> _What this task involves_
Return all of the entries word for word, but omit the pictures they contain.

(Version comparison data)

● ● ● ●

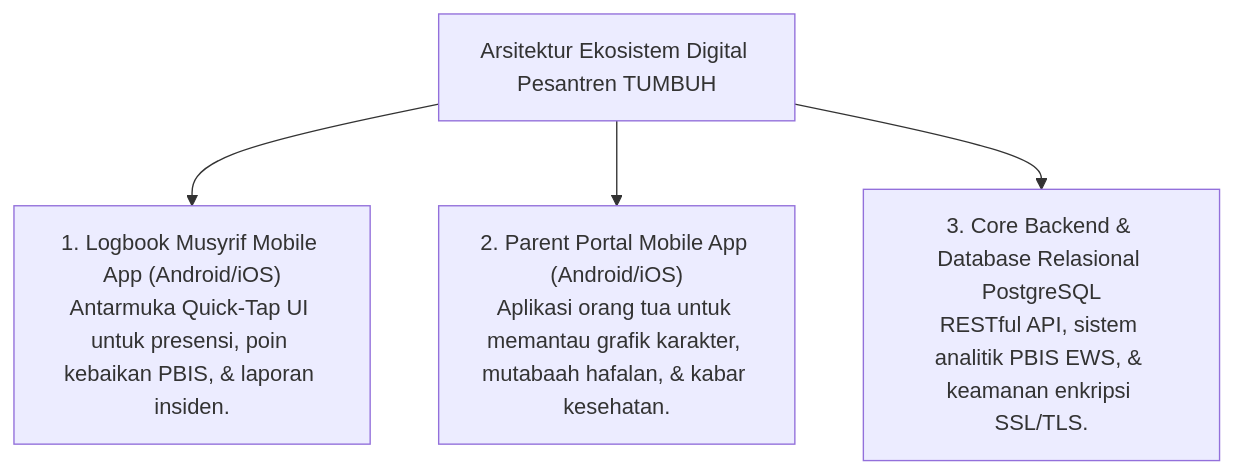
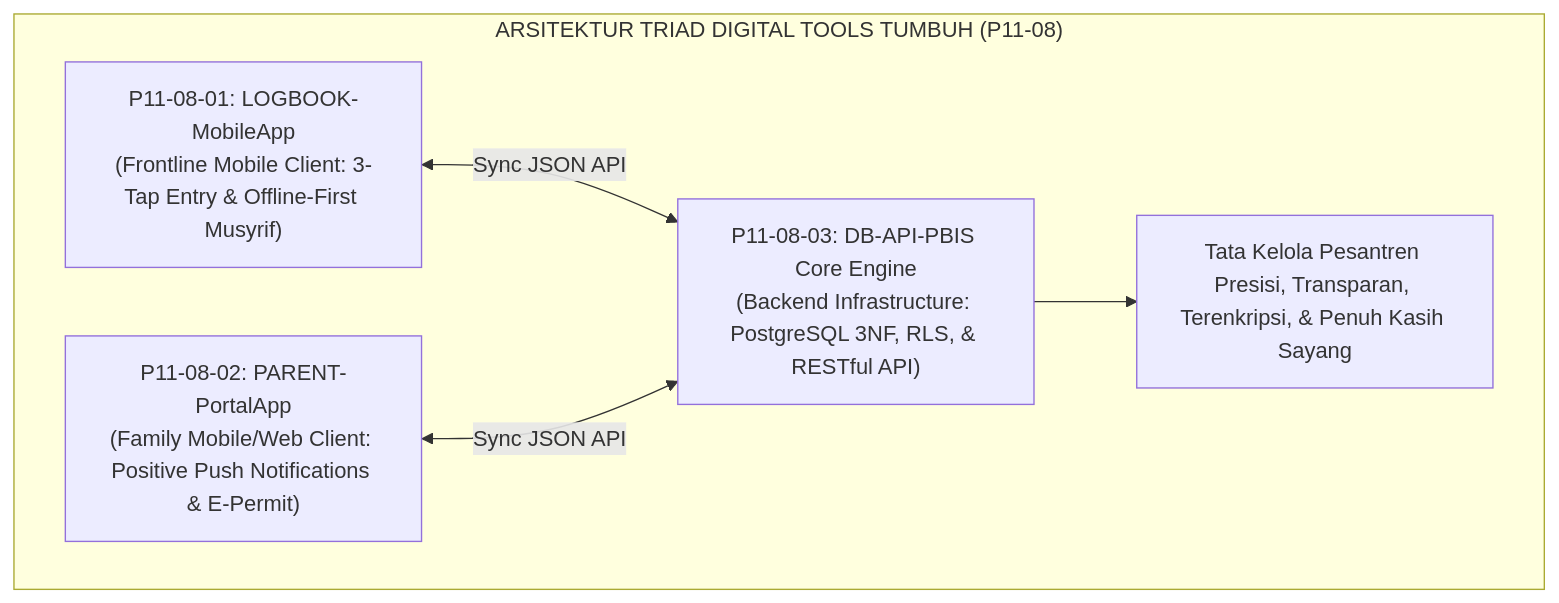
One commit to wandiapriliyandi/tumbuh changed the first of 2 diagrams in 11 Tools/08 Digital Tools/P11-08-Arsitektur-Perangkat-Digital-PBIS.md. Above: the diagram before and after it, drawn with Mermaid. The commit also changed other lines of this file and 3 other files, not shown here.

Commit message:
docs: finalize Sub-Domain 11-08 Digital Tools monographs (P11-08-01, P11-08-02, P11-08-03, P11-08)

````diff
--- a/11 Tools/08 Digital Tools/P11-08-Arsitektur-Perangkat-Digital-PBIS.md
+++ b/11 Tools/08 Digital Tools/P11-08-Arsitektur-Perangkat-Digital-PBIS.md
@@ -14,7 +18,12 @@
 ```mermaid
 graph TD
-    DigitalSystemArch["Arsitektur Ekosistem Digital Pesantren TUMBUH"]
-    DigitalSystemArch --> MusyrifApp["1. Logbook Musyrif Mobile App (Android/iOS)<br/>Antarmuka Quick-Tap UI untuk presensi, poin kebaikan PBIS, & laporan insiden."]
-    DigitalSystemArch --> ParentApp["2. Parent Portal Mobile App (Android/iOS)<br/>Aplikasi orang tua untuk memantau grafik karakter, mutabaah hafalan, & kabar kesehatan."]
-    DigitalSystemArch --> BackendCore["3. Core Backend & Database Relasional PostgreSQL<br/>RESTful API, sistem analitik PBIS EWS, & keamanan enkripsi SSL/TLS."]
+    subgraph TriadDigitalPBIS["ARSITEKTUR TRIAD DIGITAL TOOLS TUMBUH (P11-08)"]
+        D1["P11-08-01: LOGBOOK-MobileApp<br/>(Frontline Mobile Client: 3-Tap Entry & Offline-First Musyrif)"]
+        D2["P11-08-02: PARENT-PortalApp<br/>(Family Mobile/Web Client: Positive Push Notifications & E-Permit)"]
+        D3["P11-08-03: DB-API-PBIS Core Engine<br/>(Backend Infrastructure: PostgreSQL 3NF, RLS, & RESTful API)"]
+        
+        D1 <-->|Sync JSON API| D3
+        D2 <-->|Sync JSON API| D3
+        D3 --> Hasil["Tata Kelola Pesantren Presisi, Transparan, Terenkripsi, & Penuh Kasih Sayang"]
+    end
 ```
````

● ● ● ●

> _Solution to this problem_
One commit to wandiapriliyandi/tumbuh changed the first of 2 diagrams in 11 Tools/08 Digital Tools/P11-08-Arsitektur-Perangkat-Digital-PBIS.md. Above: the diagram before and after it, drawn with Mermaid. The commit also changed other lines of this file and 3 other files, not shown here.

Commit message:
docs: finalize Sub-Domain 11-08 Digital Tools monographs (P11-08-01, P11-08-02, P11-08-03, P11-08)

````diff
--- a/11 Tools/08 Digital Tools/P11-08-Arsitektur-Perangkat-Digital-PBIS.md
+++ b/11 Tools/08 Digital Tools/P11-08-Arsitektur-Perangkat-Digital-PBIS.md
@@ -14,7 +18,12 @@
 ```mermaid
 graph TD
-    DigitalSystemArch["Arsitektur Ekosistem Digital Pesantren TUMBUH"]
-    DigitalSystemArch --> MusyrifApp["1. Logbook Musyrif Mobile App (Android/iOS)<br/>Antarmuka Quick-Tap UI untuk presensi, poin kebaikan PBIS, & laporan insiden."]
-    DigitalSystemArch --> ParentApp["2. Parent Portal Mobile App (Android/iOS)<br/>Aplikasi orang tua untuk memantau grafik karakter, mutabaah hafalan, & kabar kesehatan."]
-    DigitalSystemArch --> BackendCore["3. Core Backend & Database Relasional PostgreSQL<br/>RESTful API, sistem analitik PBIS EWS, & keamanan enkripsi SSL/TLS."]
+    subgraph TriadDigitalPBIS["ARSITEKTUR TRIAD DIGITAL TOOLS TUMBUH (P11-08)"]
+        D1["P11-08-01: LOGBOOK-MobileApp<br/>(Frontline Mobile Client: 3-Tap Entry & Offline-First Musyrif)"]
+        D2["P11-08-02: PARENT-PortalApp<br/>(Family Mobile/Web Client: Positive Push Notifications & E-Permit)"]
+        D3["P11-08-03: DB-API-PBIS Core Engine<br/>(Backend Infrastructure: PostgreSQL 3NF, RLS, & RESTful API)"]
+        
+        D1 <-->|Sync JSON API| D3
+        D2 <-->|Sync JSON API| D3
+        D3 --> Hasil["Tata Kelola Pesantren Presisi, Transparan, Terenkripsi, & Penuh Kasih Sayang"]
+    end
 ```
````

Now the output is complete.